▶ **RECORDS FOR PROCESSING**:
★ ★ ★
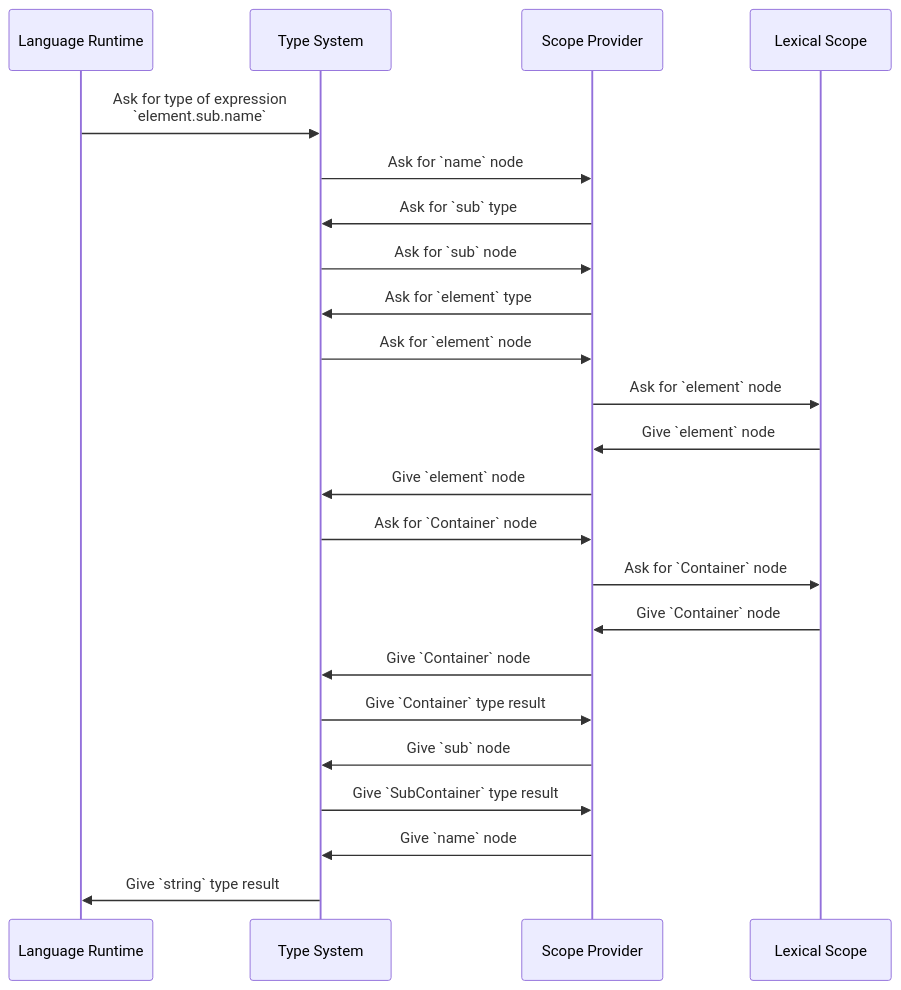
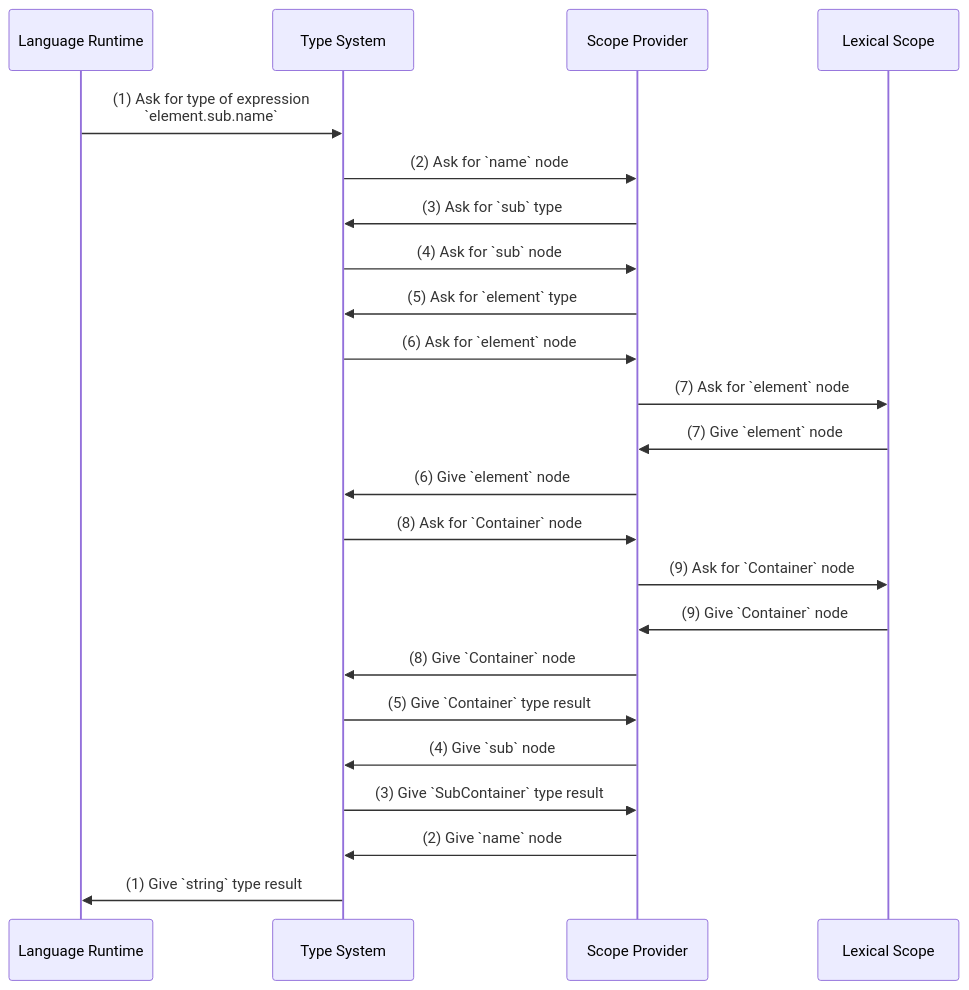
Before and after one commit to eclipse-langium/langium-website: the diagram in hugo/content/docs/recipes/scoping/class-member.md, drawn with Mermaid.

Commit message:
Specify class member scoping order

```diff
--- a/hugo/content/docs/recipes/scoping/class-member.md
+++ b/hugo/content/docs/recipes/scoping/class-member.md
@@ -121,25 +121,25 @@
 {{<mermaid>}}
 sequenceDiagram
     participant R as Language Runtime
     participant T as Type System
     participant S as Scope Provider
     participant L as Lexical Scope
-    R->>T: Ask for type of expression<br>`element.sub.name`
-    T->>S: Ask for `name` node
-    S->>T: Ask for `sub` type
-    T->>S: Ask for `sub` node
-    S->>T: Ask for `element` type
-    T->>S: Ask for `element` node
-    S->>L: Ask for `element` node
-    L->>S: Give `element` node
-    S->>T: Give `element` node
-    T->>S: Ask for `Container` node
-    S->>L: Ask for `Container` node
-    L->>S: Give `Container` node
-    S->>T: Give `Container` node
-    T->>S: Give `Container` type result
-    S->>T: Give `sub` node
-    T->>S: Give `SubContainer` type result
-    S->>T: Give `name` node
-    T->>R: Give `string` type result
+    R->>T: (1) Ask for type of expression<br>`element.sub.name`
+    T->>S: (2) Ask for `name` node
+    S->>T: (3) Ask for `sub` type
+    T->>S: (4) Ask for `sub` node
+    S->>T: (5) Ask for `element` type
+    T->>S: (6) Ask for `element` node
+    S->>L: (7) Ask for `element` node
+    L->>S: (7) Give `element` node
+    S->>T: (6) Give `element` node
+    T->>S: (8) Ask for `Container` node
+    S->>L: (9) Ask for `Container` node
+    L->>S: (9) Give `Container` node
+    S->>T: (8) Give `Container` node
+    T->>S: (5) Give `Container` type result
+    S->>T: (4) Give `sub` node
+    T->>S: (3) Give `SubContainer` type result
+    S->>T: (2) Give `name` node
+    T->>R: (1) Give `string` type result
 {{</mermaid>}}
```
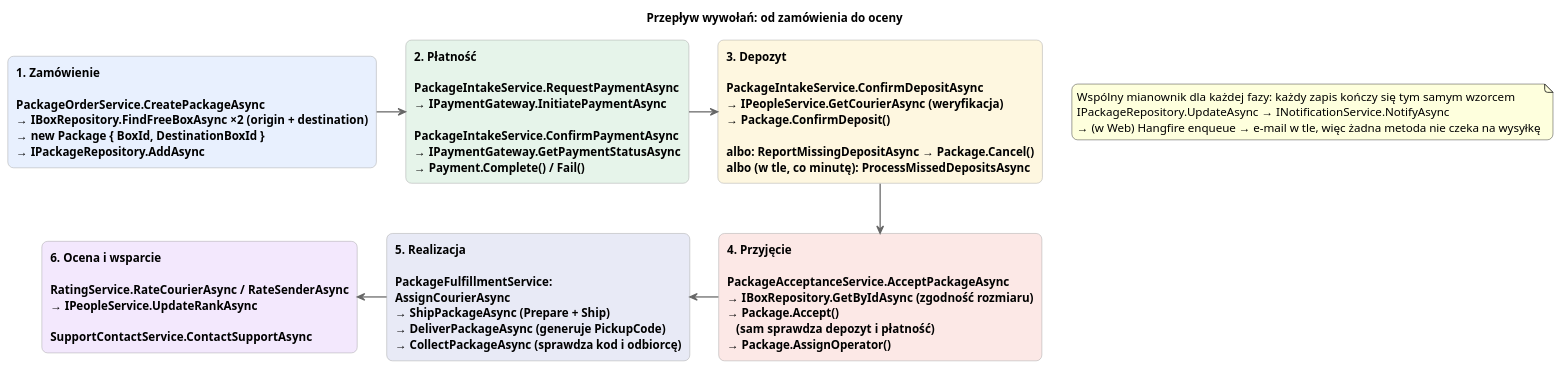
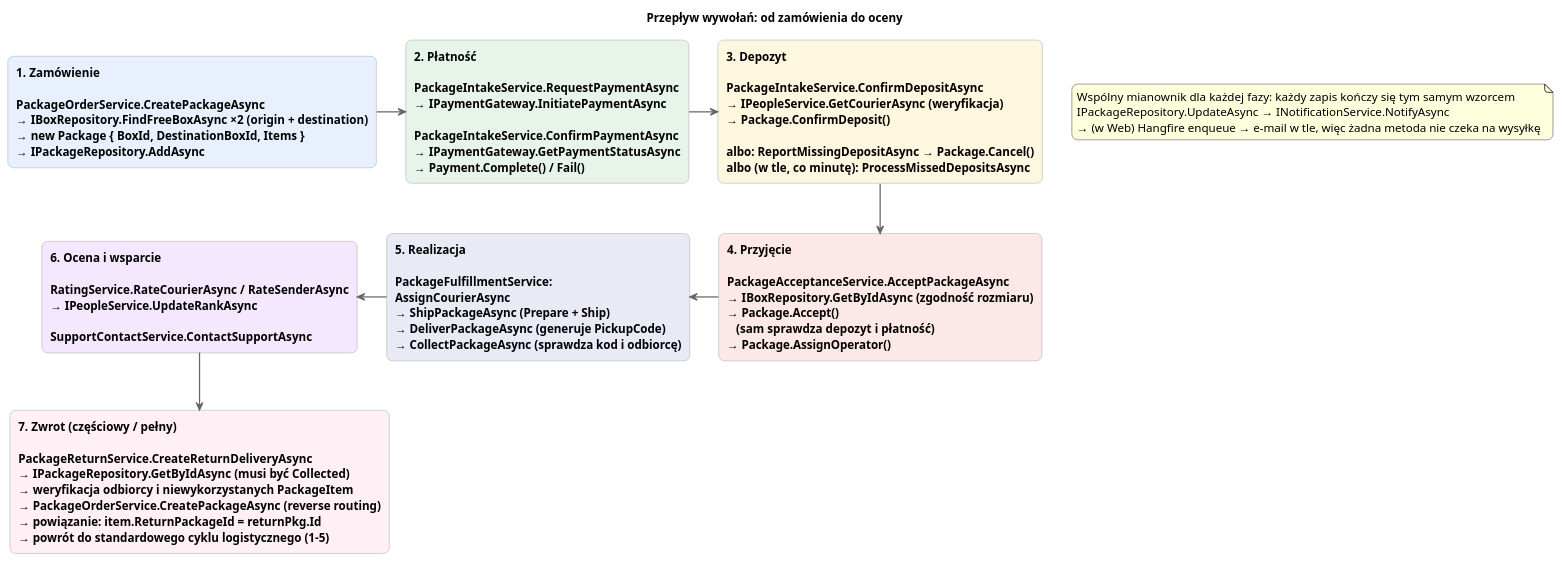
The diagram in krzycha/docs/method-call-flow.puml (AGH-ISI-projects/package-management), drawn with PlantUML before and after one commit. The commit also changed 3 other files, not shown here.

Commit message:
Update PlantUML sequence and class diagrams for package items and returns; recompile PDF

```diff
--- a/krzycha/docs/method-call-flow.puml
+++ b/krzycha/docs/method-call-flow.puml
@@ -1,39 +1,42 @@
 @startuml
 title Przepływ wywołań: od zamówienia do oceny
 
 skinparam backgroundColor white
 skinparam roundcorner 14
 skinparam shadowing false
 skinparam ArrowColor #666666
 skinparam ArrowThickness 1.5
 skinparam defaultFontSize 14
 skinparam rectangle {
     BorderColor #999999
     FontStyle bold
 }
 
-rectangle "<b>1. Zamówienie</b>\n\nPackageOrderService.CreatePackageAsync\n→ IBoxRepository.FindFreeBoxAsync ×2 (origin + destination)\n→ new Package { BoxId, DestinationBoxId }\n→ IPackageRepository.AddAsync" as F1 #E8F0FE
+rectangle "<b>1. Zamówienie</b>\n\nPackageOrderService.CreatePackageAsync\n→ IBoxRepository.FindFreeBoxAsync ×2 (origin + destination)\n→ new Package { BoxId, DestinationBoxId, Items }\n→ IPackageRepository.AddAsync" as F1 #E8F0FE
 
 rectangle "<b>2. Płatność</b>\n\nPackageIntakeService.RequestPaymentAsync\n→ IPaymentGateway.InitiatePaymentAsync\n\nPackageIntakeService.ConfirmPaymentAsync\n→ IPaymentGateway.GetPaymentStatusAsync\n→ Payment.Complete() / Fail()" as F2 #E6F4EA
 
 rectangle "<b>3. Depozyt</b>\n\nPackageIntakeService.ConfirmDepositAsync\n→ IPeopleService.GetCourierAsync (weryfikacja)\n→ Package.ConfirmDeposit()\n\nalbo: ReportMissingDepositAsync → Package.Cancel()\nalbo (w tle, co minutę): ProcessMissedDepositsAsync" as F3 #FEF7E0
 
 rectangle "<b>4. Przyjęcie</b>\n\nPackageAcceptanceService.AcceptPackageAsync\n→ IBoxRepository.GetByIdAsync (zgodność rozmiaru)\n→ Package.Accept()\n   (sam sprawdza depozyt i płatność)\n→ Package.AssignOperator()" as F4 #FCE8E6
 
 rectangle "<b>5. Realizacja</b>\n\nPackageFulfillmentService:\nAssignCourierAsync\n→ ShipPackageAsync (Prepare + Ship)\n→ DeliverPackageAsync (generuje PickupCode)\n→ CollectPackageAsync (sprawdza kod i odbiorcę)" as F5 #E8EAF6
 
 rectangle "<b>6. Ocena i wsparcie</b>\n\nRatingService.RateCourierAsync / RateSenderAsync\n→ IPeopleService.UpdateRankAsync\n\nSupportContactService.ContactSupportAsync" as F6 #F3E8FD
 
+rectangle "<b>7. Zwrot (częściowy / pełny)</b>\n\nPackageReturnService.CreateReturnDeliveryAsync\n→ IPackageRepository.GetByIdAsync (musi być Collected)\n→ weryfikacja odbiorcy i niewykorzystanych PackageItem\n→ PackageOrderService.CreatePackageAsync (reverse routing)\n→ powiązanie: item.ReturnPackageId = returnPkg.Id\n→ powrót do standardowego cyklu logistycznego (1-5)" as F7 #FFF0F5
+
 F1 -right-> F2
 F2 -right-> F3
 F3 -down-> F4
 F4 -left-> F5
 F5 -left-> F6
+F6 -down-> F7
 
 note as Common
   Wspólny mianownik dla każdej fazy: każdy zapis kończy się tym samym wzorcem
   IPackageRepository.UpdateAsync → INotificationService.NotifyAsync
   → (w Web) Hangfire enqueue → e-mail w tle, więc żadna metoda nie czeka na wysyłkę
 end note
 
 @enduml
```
★ ★ ★
▶ **EXERCISE**:
Only the text of the records belongs in your answer, repeated exactly; the pictures stay out.

▶ **RESULT OF THIS TASK**:
Before and after one commit to eclipse-langium/langium-website: the diagram in hugo/content/docs/recipes/scoping/class-member.md, drawn with Mermaid.

Commit message:
Specify class member scoping order

```diff
--- a/hugo/content/docs/recipes/scoping/class-member.md
+++ b/hugo/content/docs/recipes/scoping/class-member.md
@@ -121,25 +121,25 @@
 {{<mermaid>}}
 sequenceDiagram
     participant R as Language Runtime
     participant T as Type System
     participant S as Scope Provider
     participant L as Lexical Scope
-    R->>T: Ask for type of expression<br>`element.sub.name`
-    T->>S: Ask for `name` node
-    S->>T: Ask for `sub` type
-    T->>S: Ask for `sub` node
-    S->>T: Ask for `element` type
-    T->>S: Ask for `element` node
-    S->>L: Ask for `element` node
-    L->>S: Give `element` node
-    S->>T: Give `element` node
-    T->>S: Ask for `Container` node
-    S->>L: Ask for `Container` node
-    L->>S: Give `Container` node
-    S->>T: Give `Container` node
-    T->>S: Give `Container` type result
-    S->>T: Give `sub` node
-    T->>S: Give `SubContainer` type result
-    S->>T: Give `name` node
-    T->>R: Give `string` type result
+    R->>T: (1) Ask for type of expression<br>`element.sub.name`
+    T->>S: (2) Ask for `name` node
+    S->>T: (3) Ask for `sub` type
+    T->>S: (4) Ask for `sub` node
+    S->>T: (5) Ask for `element` type
+    T->>S: (6) Ask for `element` node
+    S->>L: (7) Ask for `element` node
+    L->>S: (7) Give `element` node
+    S->>T: (6) Give `element` node
+    T->>S: (8) Ask for `Container` node
+    S->>L: (9) Ask for `Container` node
+    L->>S: (9) Give `Container` node
+    S->>T: (8) Give `Container` node
+    T->>S: (5) Give `Container` type result
+    S->>T: (4) Give `sub` node
+    T->>S: (3) Give `SubContainer` type result
+    S->>T: (2) Give `name` node
+    T->>R: (1) Give `string` type result
 {{</mermaid>}}
```
The diagram in krzycha/docs/method-call-flow.puml (AGH-ISI-projects/package-management), drawn with PlantUML before and after one commit. The commit also changed 3 other files, not shown here.

Commit message:
Update PlantUML sequence and class diagrams for package items and returns; recompile PDF

```diff
--- a/krzycha/docs/method-call-flow.puml
+++ b/krzycha/docs/method-call-flow.puml
@@ -1,39 +1,42 @@
 @startuml
 title Przepływ wywołań: od zamówienia do oceny
 
 skinparam backgroundColor white
 skinparam roundcorner 14
 skinparam shadowing false
 skinparam ArrowColor #666666
 skinparam ArrowThickness 1.5
 skinparam defaultFontSize 14
 skinparam rectangle {
     BorderColor #999999
     FontStyle bold
 }
 
-rectangle "<b>1. Zamówienie</b>\n\nPackageOrderService.CreatePackageAsync\n→ IBoxRepository.FindFreeBoxAsync ×2 (origin + destination)\n→ new Package { BoxId, DestinationBoxId }\n→ IPackageRepository.AddAsync" as F1 #E8F0FE
+rectangle "<b>1. Zamówienie</b>\n\nPackageOrderService.CreatePackageAsync\n→ IBoxRepository.FindFreeBoxAsync ×2 (origin + destination)\n→ new Package { BoxId, DestinationBoxId, Items }\n→ IPackageRepository.AddAsync" as F1 #E8F0FE
 
 rectangle "<b>2. Płatność</b>\n\nPackageIntakeService.RequestPaymentAsync\n→ IPaymentGateway.InitiatePaymentAsync\n\nPackageIntakeService.ConfirmPaymentAsync\n→ IPaymentGateway.GetPaymentStatusAsync\n→ Payment.Complete() / Fail()" as F2 #E6F4EA
 
 rectangle "<b>3. Depozyt</b>\n\nPackageIntakeService.ConfirmDepositAsync\n→ IPeopleService.GetCourierAsync (weryfikacja)\n→ Package.ConfirmDeposit()\n\nalbo: ReportMissingDepositAsync → Package.Cancel()\nalbo (w tle, co minutę): ProcessMissedDepositsAsync" as F3 #FEF7E0
 
 rectangle "<b>4. Przyjęcie</b>\n\nPackageAcceptanceService.AcceptPackageAsync\n→ IBoxRepository.GetByIdAsync (zgodność rozmiaru)\n→ Package.Accept()\n   (sam sprawdza depozyt i płatność)\n→ Package.AssignOperator()" as F4 #FCE8E6
 
 rectangle "<b>5. Realizacja</b>\n\nPackageFulfillmentService:\nAssignCourierAsync\n→ ShipPackageAsync (Prepare + Ship)\n→ DeliverPackageAsync (generuje PickupCode)\n→ CollectPackageAsync (sprawdza kod i odbiorcę)" as F5 #E8EAF6
 
 rectangle "<b>6. Ocena i wsparcie</b>\n\nRatingService.RateCourierAsync / RateSenderAsync\n→ IPeopleService.UpdateRankAsync\n\nSupportContactService.ContactSupportAsync" as F6 #F3E8FD
 
+rectangle "<b>7. Zwrot (częściowy / pełny)</b>\n\nPackageReturnService.CreateReturnDeliveryAsync\n→ IPackageRepository.GetByIdAsync (musi być Collected)\n→ weryfikacja odbiorcy i niewykorzystanych PackageItem\n→ PackageOrderService.CreatePackageAsync (reverse routing)\n→ powiązanie: item.ReturnPackageId = returnPkg.Id\n→ powrót do standardowego cyklu logistycznego (1-5)" as F7 #FFF0F5
+
 F1 -right-> F2
 F2 -right-> F3
 F3 -down-> F4
 F4 -left-> F5
 F5 -left-> F6
+F6 -down-> F7
 
 note as Common
   Wspólny mianownik dla każdej fazy: każdy zapis kończy się tym samym wzorcem
   IPackageRepository.UpdateAsync → INotificationService.NotifyAsync
   → (w Web) Hangfire enqueue → e-mail w tle, więc żadna metoda nie czeka na wysyłkę
 end note
 
 @enduml
```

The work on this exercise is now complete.